» AIM OF THE TASK: Scan the lines below; pull out those with "string".
....
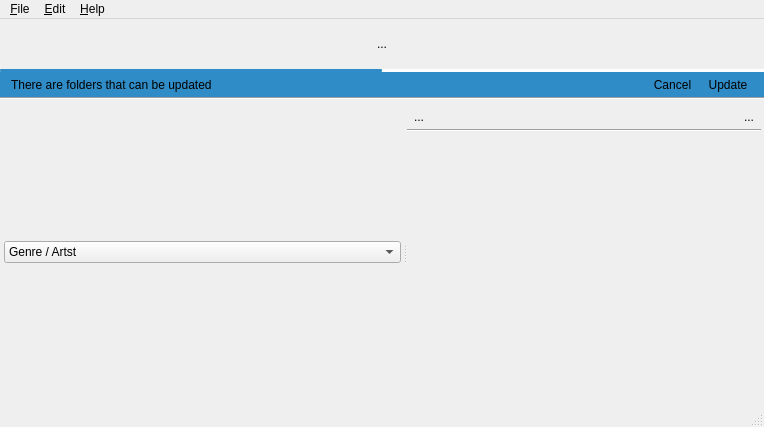
The window that mainwindow.ui (zakariakov/goldfinch) describes before a commit, drawn with Qt 5.
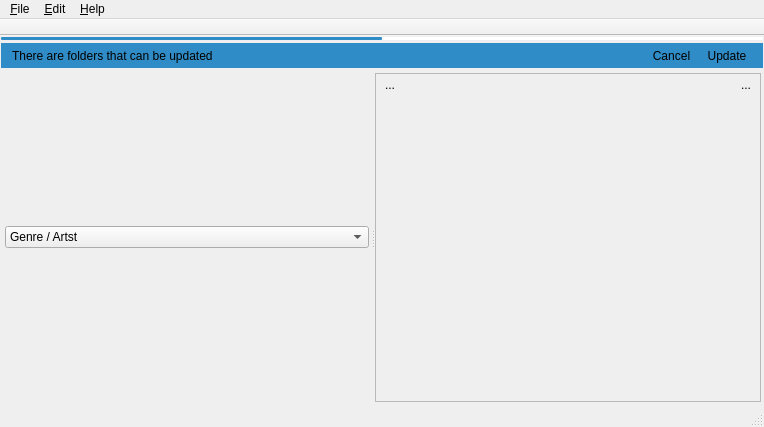
The same window after the commit. The open tabs and pages were chosen to show the change. Icons and pictures are not drawn.

What changed in the file:
```diff
--- a/mainwindow.ui
+++ b/mainwindow.ui
@@ -19,76 +19,20 @@
   <widget class="QWidget" name="centralWidget">
    <layout class="QVBoxLayout" name="vLayout_Center">
     <property name="spacing">
-     <number>0</number>
+     <number>3</number>
     </property>
     <property name="leftMargin">
-     <number>0</number>
+     <number>1</number>
     </property>
     <property name="topMargin">
-     <number>0</number>
+     <number>1</number>
     </property>
     <property name="rightMargin">
-     <number>0</number>
+     <number>1</number>
     </property>
     <property name="bottomMargin">
-     <number>0</number>
+     <number>1</number>
     </property>
-    <item>
-     <widget class="QWidget" name="widgetControl" native="true">
-      <property name="minimumSize">
-       <size>
-        <width>0</width>
-        <height>50</height>
-       </size>
-      </property>
-      <property name="maximumSize">
-       <size>
-        <width>16777215</width>
-        <height>50</height>
-       </size>
-      </property>
-      <property name="styleSheet">
-       <string notr="true"/>
-      </property>
-      <layout class="QHBoxLayout" name="hLayoutControle">
-       <property name="leftMargin">
-        <number>3</number>
-       </property>
-       <property name="topMargin">
-        <number>0</number>
-       </property>
-       <property name="rightMargin">
-        <number>3</number>
-       </property>
-       <property name="bottomMargin">
-        <number>0</number>
-       </property>
-       <item>
-        <widget class="QToolButton" name="tButtonMenu">
-         <property name="text">
-          <string>...</string>
-         </property>
-         <property name="icon">
-          <iconset resource="icons.qrc">
-           <normaloff>:/icons/menu.png</normaloff>:/icons/menu.png</iconset>
-         </property>
-         <property name="iconSize">
-          <size>
-           <width>16</width>
-           <height>16</height>
-          </size>
-         </property>
-         <property name="popupMode">
-          <enum>QToolButton::InstantPopup</enum>
-         </property>
-         <property name="autoRaise">
-          <bool>true</bool>
-         </property>
-        </widget>
-       </item>
-      </layout>
-     </widget>
-    </item>
     <item>
      <widget class="QProgressBar" name="progressBarUpdate">
       <property name="maximumSize">
@@ -180,58 +124,44 @@
      </widget>
     </item>
     <item>
-     <widget class="Line" name="line">
-      <property name="orientation">
-       <enum>Qt::Horizontal</enum>
-      </property>
-     </widget>
-    </item>
-    <item>
-     <widget class="QStackedWidget" name="stackedWidget">
-      <property name="currentIndex">
-       <number>0</number>
-      </property>
-      <widget class="QWidget" name="pageLibrery">
-       <layout class="QVBoxLayout" name="vLayoutLibrery">
+     <widget class="QWidget" name="widgetLibrery" native="true">
+      <layout class="QHBoxLayout" name="vLayoutLibrery">
+       <property name="spacing">
+        <number>2</number>
+       </property>
         <property name="leftMargin">
-         <number>3</number>
+        <number>2</number>
         </property>
         <property name="topMargin">
-         <number>3</number>
+        <number>2</number>
         </property>
         <property name="rightMargin">
-         <number>3</number>
+        <number>2</number>
         </property>
         <property name="bottomMargin">
-         <number>3</number>
+        <number>2</number>
         </property>
         <item>
          <widget class="QSplitter" name="splitter">
           <property name="orientation">
            <enum>Qt::Horizontal</enum>
           </property>
-          <property name="handleWidth">
-           <number>5</number>
-          </property>
-          <property name="childrenCollapsible">
-           <bool>true</bool>
-          </property>
           <widget class="QWidget" name="widgetContent" native="true">
            <layout class="QVBoxLayout" name="vLayoutContent">
             <property name="spacing">
              <number>3</number>
             </property>
             <property name="leftMargin">
-             <number>1</number>
+            <number>2</number>
             </property>
             <property name="topMargin">
-             <number>1</number>
+            <number>2</number>
             </property>
             <property name="rightMargin">
-             <number>1</number>
+            <number>2</number>
             </property>
             <property name="bottomMargin">
-             <number>1</number>
+            <number>2</number>
             </property>
             <item>
              <widget class="QComboBox" name="comboBoxSwichCat">
@@ -279,19 +209,25 @@
             </item>
            </layout>
           </widget>
-          <widget class="QWidget" name="widgetView" native="true">
+         <widget class="QFrame" name="frame">
+          <property name="frameShape">
+           <enum>QFrame::StyledPanel</enum>
+          </property>
+          <property name="frameShadow">
+           <enum>QFrame::Raised</enum>
+          </property>
            <layout class="QVBoxLayout" name="vLayoutViewAll">
             <property name="spacing">
-             <number>1</number>
+            <number>0</number>
             </property>
             <property name="leftMargin">
-             <number>0</number>
+            <number>2</number>
             </property>
             <property name="topMargin">
-             <number>2</number>
+            <number>0</number>
             </property>
             <property name="rightMargin">
-             <number>0</number>
+            <number>2</number>
             </property>
             <property name="bottomMargin">
              <number>0</number>
@@ -299,23 +235,28 @@
             <item>
              <widget class="QWidget" name="widgetStatus" native="true">
               <property name="styleSheet">
-               <string notr="true"/>
+              <string notr="true">QToolButton#toolButtonU,#toolButtonG,#toolButtonP{
+background-color: rgba(255, 255, 255,0);
+border: 0px;
+}
+
+</string>
               </property>
               <layout class="QHBoxLayout" name="horizontalLayout_path">
                <property name="spacing">
-                <number>1</number>
+               <number>3</number>
                </property>
                <property name="leftMargin">
                 <number>0</number>
                </property>
                <property name="topMargin">
-                <number>1</number>
+               <number>0</number>
                </property>
                <property name="rightMargin">
                 <number>0</number>
                </property>
                <property name="bottomMargin">
-                <number>1</number>
+               <number>0</number>
                </property>
                <item>
                 <widget class="QToolButton" name="tb_paneContent">
@@ -350,24 +291,42 @@
                 </widget>
                </item>
                <item>
-                <widget class="QLabel" name="labelStatusG">
+               <widget class="QToolButton" name="toolButtonG">
                  <property name="text">
                   <string/>
                  </property>
+                <property name="toolButtonStyle">
+                 <enum>Qt::ToolButtonTextBesideIcon</enum>
+                </property>
+                <property name="autoRaise">
+                 <bool>true</bool>
+                </property>
                 </widget>
                </item>
                <item>
-                <widget class="QLabel" name="labelStatusP">
+               <widget class="QToolButton" name="toolButtonP">
                  <property name="text">
                   <string/>
                  </property>
+                <property name="toolButtonStyle">
+                 <enum>Qt::ToolButtonTextBesideIcon</enum>
+                </property>
+                <property name="autoRaise">
+                 <bool>true</bool>
+                </property>
                 </widget>
                </item>
                <item>
-                <widget class="QLabel" name="labelStatus">
+               <widget class="QToolButton" name="toolButtonU">
                  <property name="text">
                   <string/>
                  </property>
+                <property name="toolButtonStyle">
+                 <enum>Qt::ToolButtonTextBesideIcon</enum>
+                </property>
+                <property name="autoRaise">
+                 <bool>true</bool>
+                </property>
                 </widget>
                </item>
                <item>
@@ -415,13 +374,6 @@
               </layout>
              </widget>
             </item>
-            <item>
-             <widget class="Line" name="line_2">
-              <property name="orientation">
-               <enum>Qt::Horizontal</enum>
-              </property>
-             </widget>
-            </item>
             <item>
              <widget class="QStackedWidget" name="stackedWidgetView">
               <property name="currentIndex">
@@ -455,13 +407,13 @@
                  <number>3</number>
                 </property>
                 <property name="topMargin">
-                 <number>3</number>
+                <number>0</number>
                 </property>
                 <property name="rightMargin">
                  <number>3</number>
                 </property>
                 <property name="bottomMargin">
-                 <number>3</number>
+                <number>0</number>
                 </property>
                 <item>
                  <widget class="QWidget" name="widgetCurAlbum" native="true">
@@ -616,8 +568,6 @@
         </item>
        </layout>
       </widget>
-      <widget class="QWidget" name="page_2"/>
-     </widget>
     </item>
    </layout>
   </widget>
@@ -650,6 +600,23 @@
    <addaction name="menuEdit"/>
    <addaction name="menuHelp"/>
   </widget>
+  <widget class="QToolBar" name="toolBar">
+   <property name="windowTitle">
+    <string>toolBar</string>
+   </property>
+   <property name="movable">
+    <bool>false</bool>
+   </property>
+   <property name="floatable">
+    <bool>false</bool>
+   </property>
+   <attribute name="toolBarArea">
+    <enum>TopToolBarArea</enum>
+   </attribute>
+   <attribute name="toolBarBreak">
+    <bool>false</bool>
+   </attribute>
+  </widget>
  </widget>
  <layoutdefault spacing="6" margin="11"/>
  <resources>
```
Left out of the diff: 11 changed lines with no effect on the pictures. Lines whose indentation alone changed are shown as unchanged.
....
» SOLUTION FOR THIS EXERCISE:
-       <string notr="true"/>
-          <string>...</string>
-               <string notr="true"/>
+              <string notr="true">QToolButton#toolButtonU,#toolButtonG,#toolButtonP{
+</string>
                   <string/>
                   <string/>
                   <string/>
+    <string>toolBar</string>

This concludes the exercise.